▸ **Action item**: Which lines hold the word "drawn"? Copy each of them from the material.

——

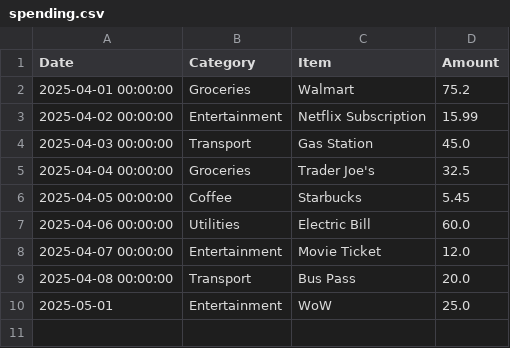
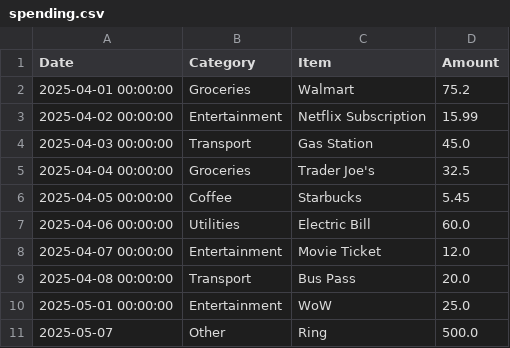
Before and after one commit to CCLDArjun/personal-budgeting-app, a CSV file: appengine/data/spending.csv, drawn as a sheet.

```diff
--- a/appengine/data/spending.csv
+++ b/appengine/data/spending.csv
@@ -9,2 +9,3 @@ Date,Category,Item,Amount
 2025-04-08 00:00:00,Transport,Bus Pass,20.0
-2025-05-01,Entertainment,WoW,25.0
+2025-05-01 00:00:00,Entertainment,WoW,25.0
+2025-05-07,Other,Ring,500.0
```
Also changed, not shown: 1 other file.
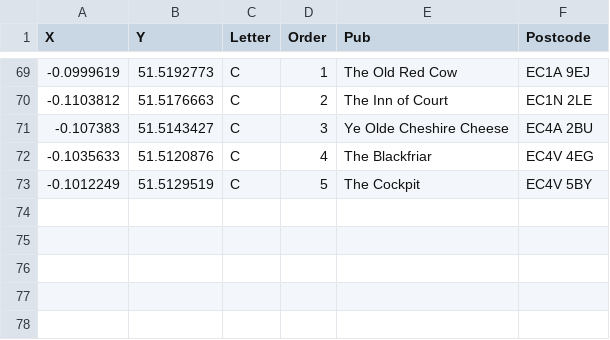
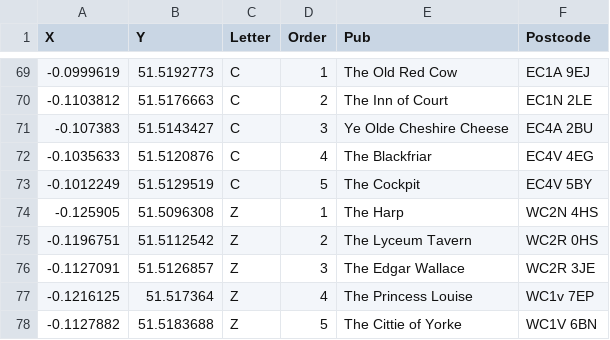
Before and after one commit to JimShady/atozpubcrawls, a CSV file: pubs.csv, drawn as a sheet; only a part is shown, gaps mark what is left out.

```diff
--- a/pubs.csv
+++ b/pubs.csv
@@ -73 +73,6 @@ X,Y,Letter,Order,Pub,Postcode
 -0.1012249,51.5129519,C,5,The Cockpit,EC4V 5BY
+-0.125905,51.5096308,Z,1,The Harp,WC2N 4HS
+-0.1196751,51.5112542,Z,2,The Lyceum Tavern,WC2R 0HS
+-0.1127091,51.5126857,Z,3,The Edgar Wallace,WC2R 3JE
+-0.1216125,51.517364,Z,4,The Princess Louise,WC1v 7EP
+-0.1127882,51.5183688,Z,5,The Cittie of Yorke,WC1V 6BN
```
Also changed, not shown: attendance.csv, crawls.csv, 2 other files.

——

▸ **Expected answer**:
Before and after one commit to CCLDArjun/personal-budgeting-app, a CSV file: appengine/data/spending.csv, drawn as a sheet.
Before and after one commit to JimShady/atozpubcrawls, a CSV file: pubs.csv, drawn as a sheet; only a part is shown, gaps mark what is left out.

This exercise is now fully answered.